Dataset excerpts
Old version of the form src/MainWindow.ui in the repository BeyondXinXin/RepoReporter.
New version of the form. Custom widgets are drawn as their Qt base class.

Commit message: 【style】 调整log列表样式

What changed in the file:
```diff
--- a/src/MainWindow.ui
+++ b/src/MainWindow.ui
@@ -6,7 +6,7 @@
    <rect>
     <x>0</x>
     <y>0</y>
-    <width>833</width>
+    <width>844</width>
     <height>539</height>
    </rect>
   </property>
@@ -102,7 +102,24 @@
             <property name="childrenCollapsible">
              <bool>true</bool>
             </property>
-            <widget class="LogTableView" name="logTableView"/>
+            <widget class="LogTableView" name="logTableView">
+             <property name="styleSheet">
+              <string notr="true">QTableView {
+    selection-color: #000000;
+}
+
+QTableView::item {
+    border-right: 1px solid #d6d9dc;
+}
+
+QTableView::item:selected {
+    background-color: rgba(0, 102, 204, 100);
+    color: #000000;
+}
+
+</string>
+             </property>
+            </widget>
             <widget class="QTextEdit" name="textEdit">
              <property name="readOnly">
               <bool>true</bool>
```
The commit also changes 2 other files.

• [What you are asked to do]: Pick out and copy the lines of the entries that hold the string "item".

• [Written reply]:
+QTableView::item {
+QTableView::item:selected {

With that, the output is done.